I grew up in the war’s shadow, in a time when the world was still shedding its debris, the shattered remnants of the Analog World. In movies and television as a kid, but increasingly in books since then, The War, as I came to know it, emblemized my country. And it still does, although most of my parents’ generation, who lived and fought it, is gone and today’s United States looks little, physically or demographically, like the one they fought for.
The War cycles through my reading regularly—most recently via The Storm of War, by Andrew Roberts. Note for authors: Refrain from subtitling your book, A New History of the Second World War, because it inevitably begs a question: Why do we need a new one? Roberts’ roughly 700 pages profit from the author’s visits to battle sites and museums, and from access to unpublished British archives. These include transcripts of British eavesdropping on captured German generals, confirming them mostly corrupt and willing enablers of Adolf Hitler.
This is nothing new, and neither is the idea that Hitler’s ideological mind-set accelerated the failure of his incompetent strategizing. Roberts barely sketches the War in the Pacific, although he scrutinizes Japanese brutality in the Philippines. So he is destined for a lesser rank in a war chronicle pantheon that includes John Keegan (The Second World War), Antony Beevor (Stalingrad, D-Day) and Winston Churchill (The Second World War).

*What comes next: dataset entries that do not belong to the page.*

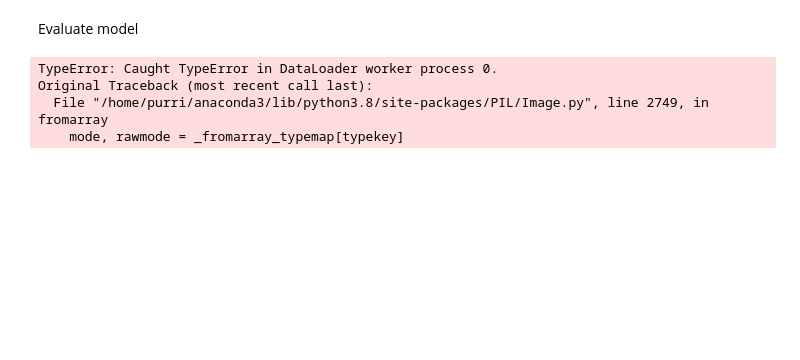
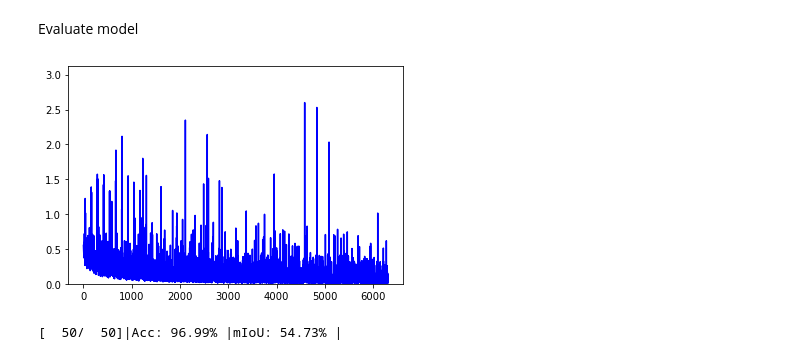
Before and after one commit to veda-sunkara/StreetToCloud, a Jupyter notebook: FCNN copy.ipynb, the cells around one changed output. Cells and saved outputs as stored; diff of their text form; code cells hidden in the pictures; blank space fills up the shorter version.

Commit message:
working models and such

```diff
--- a/FCNN copy.ipynb
+++ b/FCNN copy.ipynb
@@ -69,22 +77,25 @@ train_dataset = get_dataset(DATASET_NAME,
                             BASE_DIR,
                             train_data_csv_path,
                             crowd_points_path=crowd_points_path,
-                            is_train=True)
+                            is_train=True,
+                            annotation_level=ANNOTATION_LEVEL)
 valid_dataset = get_dataset(DATASET_NAME,
                             BASE_DIR,
                             valid_data_csv_path,
                             crowd_points_path=crowd_points_path,
-                            is_train=False)
+                            is_train=False,
+                            annotation_level=ANNOTATION_LEVEL)
 test_dataset = get_dataset(DATASET_NAME,
                            BASE_DIR,
                            test_data_csv_path,
                            crowd_points_path=crowd_points_path,
-                           is_train=False)
+                           is_train=False,
+                           annotation_level=ANNOTATION_LEVEL)
 
 # create dataloaders
 train_dataloader = torch.utils.data.DataLoader(train_dataset,
                               batch_size=BATCH_SIZE,
-                              shuffle=True,
+                              shuffle=False,
                               num_workers=0,
                               pin_memory=True,
                               drop_last=False,
@@ -143,3 +157,10 @@ def computeAccuracy(output, target):
+# %%
+def ms_to_rgb(ms_img):
+    # assume multispectral image is from Sentenal2 satellite
+    rgb_img = np.stack((ms_img[3], ms_img[2], ms_img[1])).transpose(1,2,0)
+    # normalize to 0-1 range
+    n_rgb_img = (rgb_img - rgb_img.min()) / (rgb_img.max() - rgb_img.min())
+    return n_rgb_img
 # %% [markdown]
 Create training and evaluate functions
 # %%
@@ -212,6 +284,7 @@ def test_model(model, device, test_loader, loss_func):
 def save_model(model, eval_result, best_result, model_save_path):
     total_result = 0
     for metric, value in eval_result.items():
+        # values should have the same range [0,1]
         total_result += value
 
     if total_result > best_result:
@@ -220,7 +293,7 @@ def save_model(model, eval_result, best_result, model_save_path):
     return best_result
 
 def get_save_path(base_dir, runname):
-    save_dir = os.path.join(base_dir, 'checkpoints', runname)
+    save_dir = os.path.join('.checkpoints', runname)
     if os.path.isdir(save_dir) is False:
         os.makedirs(save_dir)
     save_path = os.path.join(save_dir, 'best_model.pth.tar')
@@ -228,10 +301,13 @@ def get_save_path(base_dir, runname):
 # %% [markdown]
 Main training loop
 # %%
+start_time = time()
 best_result = 0
 model_save_path = get_save_path(BASE_DIR, RUNNAME)
+train_loss_vals = []
 for epoch in range(1, EPOCHS+1):
-    train_model(net, device, train_dataloader, loss_func, optimizer, epoch)
-    valid_result = test_model(net, device, valid_dataloader, loss_func)
+    train_loss_vals.extend(train_model(net, device, train_dataloader, loss_func, optimizer, epoch, experiment))
+    valid_result = test_model(net, device, valid_dataloader, loss_func, experiment, 'Valid')
     best_result = save_model(net, valid_result, best_result, model_save_path)
     scheduler.step()
+print(time() - start_time)
@@ -238,11 +332,15 @@ for epoch in range(1, EPOCHS+1):
 # %% [markdown]
 Evaluate model
-# %%
-eval_result = test_model(net, device, test_dataloader, loss_func)
-
-# TODO: present final results in pretty manner
-# %% [output]
-TypeError: Caught TypeError in DataLoader worker process 0.
-Original Traceback (most recent call last):
-  File "/home/purri/anaconda3/lib/python3.8/site-packages/PIL/Image.py", line 2749, in fromarray
-    mode, rawmode = _fromarray_typemap[typekey]
+# %%
+%matplotlib inline
+import matplotlib.pyplot as plt
+plt.plot(train_loss_vals, 'b-')
+plt.ylim([0, max(train_loss_vals)*1.2])
+plt.show()
+# %% [output]
+[figure, added]
+# %%
+# paper had result of 40.84 mIoU
+eval_result = test_model(net, device, test_dataloader, loss_func, experiment, eval_name='Test')
+# %% [output]
+[  50/  50]|Acc: 96.99% |mIoU: 54.73% |
```
Also changed, not shown: parts of 8 cells of this notebook, 6 other files.
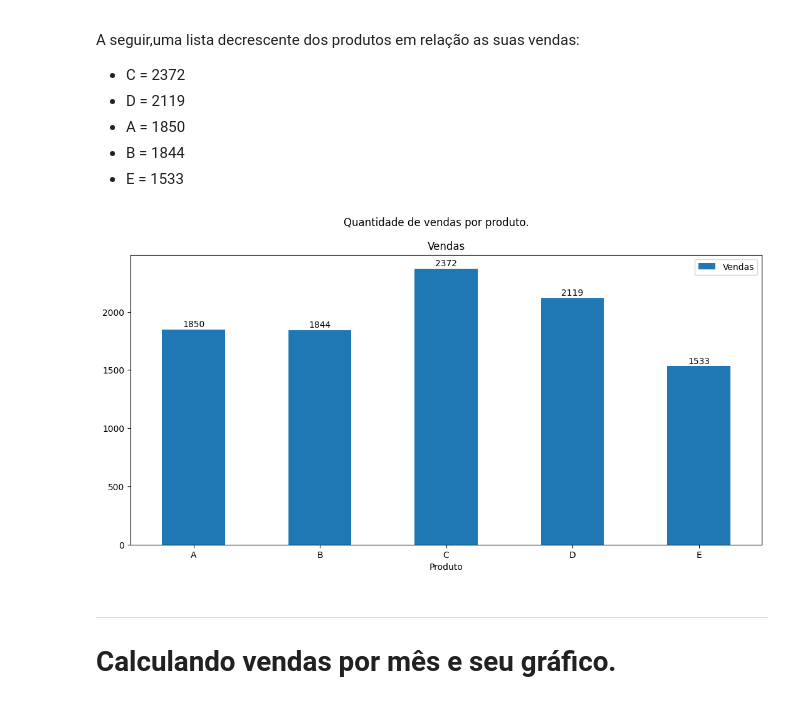
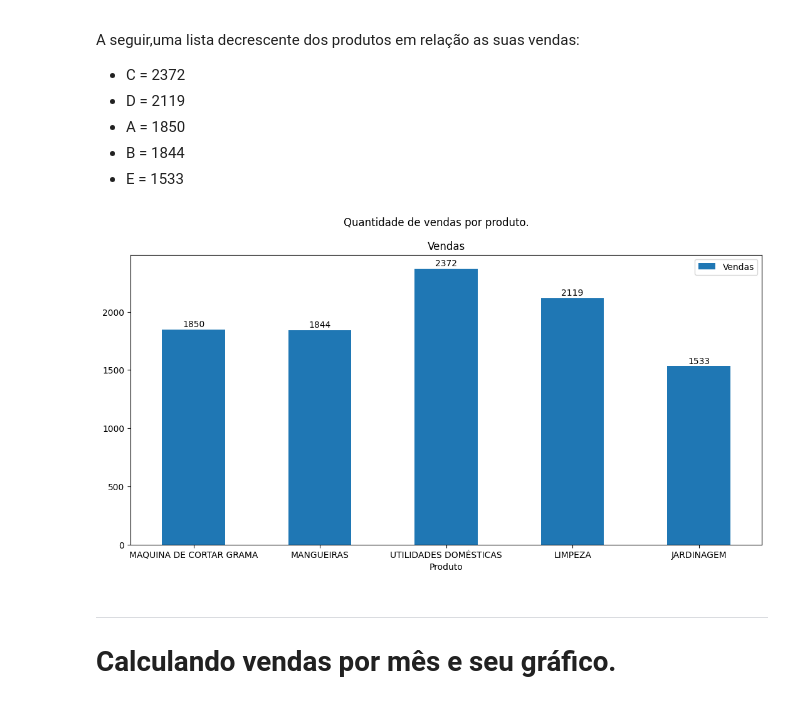
Before and after one commit to Gaba034/desafio-data-analytics, a Jupyter notebook: main.ipynb, the cells around one changed output. Cells and saved outputs as stored; diff of their text form; code cells hidden in the pictures.

```diff
--- a/main.ipynb
+++ b/main.ipynb
@@ -332,17 +387,23 @@ A seguir,uma lista decrescente dos produtos em relação as suas vendas:
 * B = 1844
 * E = 1533
 # %%
-sales_plot = sum_sales.plot.bar(x='Produto', y='Vendas',figsize=(13,6), rot=0, subplots=True, title='Quantidade de vendas por produto.')
+# Substitui as letras por seus respectivos produtos
+sum_sales['Produto'] = sum_sales['Produto'].replace(products_df.set_index('PRODUTO')['CATEGORIA'])
 
+# Cria a plot
+sales_plot = sum_sales.plot.bar(x='Produto', y='Vendas', figsize=(13,6), rot=0, subplots=True, title='Quantidade de vendas por produto.')
+
+# Adiciona elementos de texto adicionais para ajudar na legibilidade
 for ax in sales_plot:
     for bar in ax.patches:
         height = bar.get_height()
         x, y = bar.get_xy()
         ax.annotate('{}'.format(height), (x + bar.get_width() / 2, y + height + 20), ha='center')
 
+# Mostra o gráfico
 plt.show()
 # %% [output]
-[figure, old version]
+[figure, new version]
 # %% [markdown]
 ---
 # Calculando vendas por mês e seu gráfico.
```
Also changed, not shown: parts of 5 cells of this notebook, 1 other file.
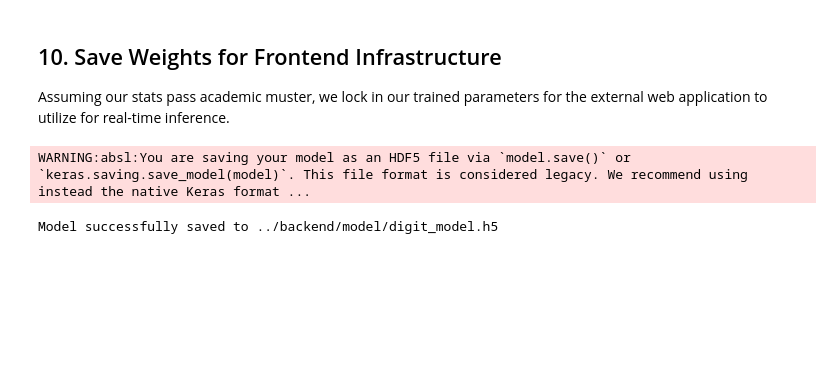
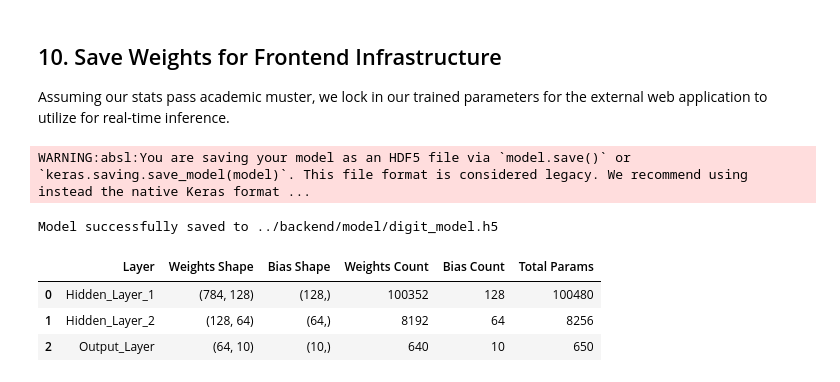
Before and after one commit to parthanallelu/digit-classifier-mobile, a Jupyter notebook: notebook/train_model.ipynb, the cells around one changed output. Cells and saved outputs as stored; diff of their text form; code cells hidden in the pictures; blank space fills up the shorter version.

```diff
--- a/notebook/train_model.ipynb
+++ b/notebook/train_model.ipynb
@@ -235,3 +311,40 @@ print('Model successfully saved to ../backend/model/digit_model.h5')
 # %% [output]
 WARNING:absl:You are saving your model as an HDF5 file via `model.save()` or `keras.saving.save_model(model)`. This file format is considered legacy. We recommend using instead the native Keras format ...
 Model successfully saved to ../backend/model/digit_model.h5
+# %%
+import pandas as pd
+
+layers_info = []
+
+for layer in model.layers:
+    if hasattr(layer, 'weights') and len(layer.weights) > 0:
+        weights = layer.weights[0].shape
+        bias = layer.weights[1].shape
+
+        weight_count = layer.count_params() - bias[0]
+        bias_count = bias[0]
+
+        layers_info.append([
+            layer.name,
+            str(weights),
+            str(bias),
+            weight_count,
+            bias_count,
+            layer.count_params()
+        ])
+
+df = pd.DataFrame(layers_info, columns=[
+    "Layer",
+    "Weights Shape",
+    "Bias Shape",
+    "Weights Count",
+    "Bias Count",
+    "Total Params"
+])
+
+df
+# %% [output]
+|  | Layer | Weights Shape | Bias Shape | Weights Count | Bias Count | Total Params |
+| 0 | Hidden_Layer_1 | (784, 128) | (128,) | 100352 | 128 | 100480 |
+| 1 | Hidden_Layer_2 | (128, 64) | (64,) | 8192 | 64 | 8256 |
+| 2 | Output_Layer | (64, 10) | (10,) | 640 | 10 | 650 |
```
Also changed, not shown: parts of 8 cells of this notebook, 1 other file.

Like many Americans of mostly European descent, I have been much more engaged with the European Theater, and over time I have come to see that term as unintentionally revealing. As Paul Fussell and other soldier-writers have noted, The War perfected the calling of public relations. When you lose, it’s propaganda, but for the winners there is only successful marketing.
World War I might have showcased the irony of chivalry in mechanized combat, but World War II struck a new ironic note: the distance between reality and the War Effort, the nationwide embrace of patriotic enthusiasm. The best war novelists treat this disjunction from different angles. Think of Yossarian’s willful derangement in Joseph Heller’s Catch-22, or Billy Pilgrim’s time/space estrangement in Kurt Vonnegut’s Slaughterhouse-Five. Arguably the best American war novel is Thomas Pynchon’s Gravity’s Rainbow, in which not only is The War something other than what it seems, but at times appears to be a living force of shadowy global greed. Theater, indeed.
Probably the most enduring myth of the European Theater is that We Won It. Clearly it was true of our fight with Japan, but while U.S. involvement in Europe hastened Hitler’s end, Roberts and other historians point out that Josef Stalin had a nearly endless supply of soldiers and no reason to negotiate with a man who had betrayed him. For ordinary Russians, trapped between tyrannies, tragedy overwhelmed irony. That’s why the best novel about The War is Life and Fate, Vasily Grossman’s once-suppressed epic about a family and its circles navigating one evil while fighting another.
For many Russians, and other Europeans, the greatest irony of all might be that Germany seems to be holding the world together at the moment. That Angela Merkel and a legion of Euro-crats could force governments to capitulate and comply is a twist worthy of Pynchon.